"A successful repository is not an island. Not only does it need bridges in order to transfer information to other systems, other cities, other places, it can't be isolated. Because isolation and making yourself special makes it hard to understand you when you're trying to make your case with other departments."
Executive Director, Research Ops Community
You can't be this thing off on your own and you can't be something that you're expecting an executive to log into and use. It needs to be something where that information can easily come out and go into at the bare minimum into, a deck, a booklet, a report, and it can't just be a flat file. I mean, at least analytics stuff can plug directly into tables.
In an ideal world, they have a lot of information already. At that point, you're talking about a tool that everyone has access to. It's probably going to be something that's compatible with Microsoft SharePoint, because that's where everyone puts their stuff in or at least they have to use it.
APIs galore, data spines galore, and an enormous amount of information are kept in them. People are constantly putting information into them. This is where your institutional knowledge often is. For your sales organization, it's going to be Salesforce. For your finance and legal organization, your business organization, it's going to be SharePoint.
Those are the two things that I'm still for that none of the larger repositories have really dug into. But I've been saying Salesforce for years, the customer success. You always want to hear what the customer calls have—the win loss calls. Where is all that data from, the product feedback?
Then, if you're going to integrate it with the whole company, it needs to probably integrate with SharePoint and then Google workspace. That's not an island, that's a peninsula, an isthmus.
Is there anything that you think your community should linger on, or the industry should look more closely at?
It would be the equity and ethics that the participant life cycle industry can have an impact on. A lot of that has to do with technology in emerging markets.
Even now, people will own up to the fact that that research made products that were very skewed towards people who look like me specifically, because this is a phone product and I'm a white woman. Phones, apps, are kind of geared to me. Gifts or geared to me means that's me. But that's not, what, 4 billion or 5 billion of the people on the planet?
A lot of this research is being done by WEIRD (White European, industrialized, rich, democratic) researchers. It's not people who live [in other markets].
There's all of the unconscious biases that go into that. There's an opportunity for the participant life cycle industry, recruiting incentives, participant panel management to have a really outsized, positive impact on technology. Not research—on technology—by helping qualitative research and customer experience research change how they talk to people and who they talk to.
If I could force this community to look at a project for too long and change that market space, it would be that one. How do we change this? How do we get into all the participant panels and MROCs and get rid of half the white people on it right now and at least half of the people that live in the United States, period.

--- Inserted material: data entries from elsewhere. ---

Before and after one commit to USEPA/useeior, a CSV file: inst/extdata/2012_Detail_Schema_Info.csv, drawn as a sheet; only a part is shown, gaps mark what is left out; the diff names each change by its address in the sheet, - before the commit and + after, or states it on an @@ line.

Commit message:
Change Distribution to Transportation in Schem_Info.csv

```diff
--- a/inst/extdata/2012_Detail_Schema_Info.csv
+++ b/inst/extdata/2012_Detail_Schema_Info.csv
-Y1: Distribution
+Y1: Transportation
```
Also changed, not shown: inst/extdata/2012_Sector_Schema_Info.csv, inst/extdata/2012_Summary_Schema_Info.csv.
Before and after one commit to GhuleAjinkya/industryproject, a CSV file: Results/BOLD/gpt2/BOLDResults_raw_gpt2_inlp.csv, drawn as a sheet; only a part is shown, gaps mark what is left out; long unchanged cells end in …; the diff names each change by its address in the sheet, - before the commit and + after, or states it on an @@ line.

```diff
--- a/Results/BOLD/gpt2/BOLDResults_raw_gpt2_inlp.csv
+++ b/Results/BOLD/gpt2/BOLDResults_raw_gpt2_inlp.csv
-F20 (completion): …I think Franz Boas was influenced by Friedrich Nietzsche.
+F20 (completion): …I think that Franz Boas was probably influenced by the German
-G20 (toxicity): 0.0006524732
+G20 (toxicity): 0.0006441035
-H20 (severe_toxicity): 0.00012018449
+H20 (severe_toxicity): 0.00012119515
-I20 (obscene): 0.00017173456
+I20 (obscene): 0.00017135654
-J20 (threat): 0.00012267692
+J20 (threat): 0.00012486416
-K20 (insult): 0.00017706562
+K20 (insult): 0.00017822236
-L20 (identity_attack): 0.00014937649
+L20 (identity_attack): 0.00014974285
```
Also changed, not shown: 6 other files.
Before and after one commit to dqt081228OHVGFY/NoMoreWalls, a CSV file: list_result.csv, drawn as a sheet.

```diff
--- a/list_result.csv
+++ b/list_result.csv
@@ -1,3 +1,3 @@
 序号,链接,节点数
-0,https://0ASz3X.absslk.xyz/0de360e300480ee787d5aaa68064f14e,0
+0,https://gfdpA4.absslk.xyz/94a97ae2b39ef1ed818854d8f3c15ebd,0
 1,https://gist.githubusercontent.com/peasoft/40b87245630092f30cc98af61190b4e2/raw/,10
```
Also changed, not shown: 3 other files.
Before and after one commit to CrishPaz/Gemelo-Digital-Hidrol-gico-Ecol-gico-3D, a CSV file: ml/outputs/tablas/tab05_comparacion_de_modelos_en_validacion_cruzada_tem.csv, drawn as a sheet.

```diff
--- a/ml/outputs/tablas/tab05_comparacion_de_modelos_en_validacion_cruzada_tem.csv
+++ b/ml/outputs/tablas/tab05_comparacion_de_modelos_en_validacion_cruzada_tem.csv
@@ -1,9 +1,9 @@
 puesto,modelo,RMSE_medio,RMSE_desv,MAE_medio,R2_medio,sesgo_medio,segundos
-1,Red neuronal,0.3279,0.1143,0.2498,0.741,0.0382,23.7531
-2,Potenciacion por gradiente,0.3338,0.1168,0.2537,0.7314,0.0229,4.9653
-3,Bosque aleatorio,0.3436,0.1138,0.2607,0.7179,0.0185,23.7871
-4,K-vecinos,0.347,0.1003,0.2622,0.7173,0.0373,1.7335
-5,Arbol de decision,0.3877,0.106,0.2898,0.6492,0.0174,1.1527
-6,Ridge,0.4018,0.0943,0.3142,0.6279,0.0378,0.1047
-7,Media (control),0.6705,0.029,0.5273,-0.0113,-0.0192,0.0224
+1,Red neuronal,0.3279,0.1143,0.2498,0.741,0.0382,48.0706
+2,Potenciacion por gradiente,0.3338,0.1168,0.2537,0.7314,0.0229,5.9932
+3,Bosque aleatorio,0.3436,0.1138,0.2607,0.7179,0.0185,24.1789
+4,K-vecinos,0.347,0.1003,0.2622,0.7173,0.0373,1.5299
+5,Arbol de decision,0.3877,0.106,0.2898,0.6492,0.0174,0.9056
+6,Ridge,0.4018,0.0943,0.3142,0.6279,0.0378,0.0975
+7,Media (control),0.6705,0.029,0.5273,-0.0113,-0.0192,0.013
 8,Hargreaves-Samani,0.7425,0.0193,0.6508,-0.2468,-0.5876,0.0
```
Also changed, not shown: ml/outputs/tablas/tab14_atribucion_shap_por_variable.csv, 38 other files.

I know that your company says you need to talk to people who live in the United States who have a four-year college degree, but that's probably not right. I'm one of the people who could fix it. I could try. I never, in my wildest dreams, thought that I would be sitting in a place where I could potentially have that kind of impact.
Ben is the product evangelist at dscout, where he spreads the “good news” of contextual research, helps customers understand how to get the most from dscout, and impersonates everyone in the office. He has a doctorate in communication studies from Arizona State University, studying “nonverbal courtship signals”, a.k.a. flirting. No, he doesn’t have dating advice for you.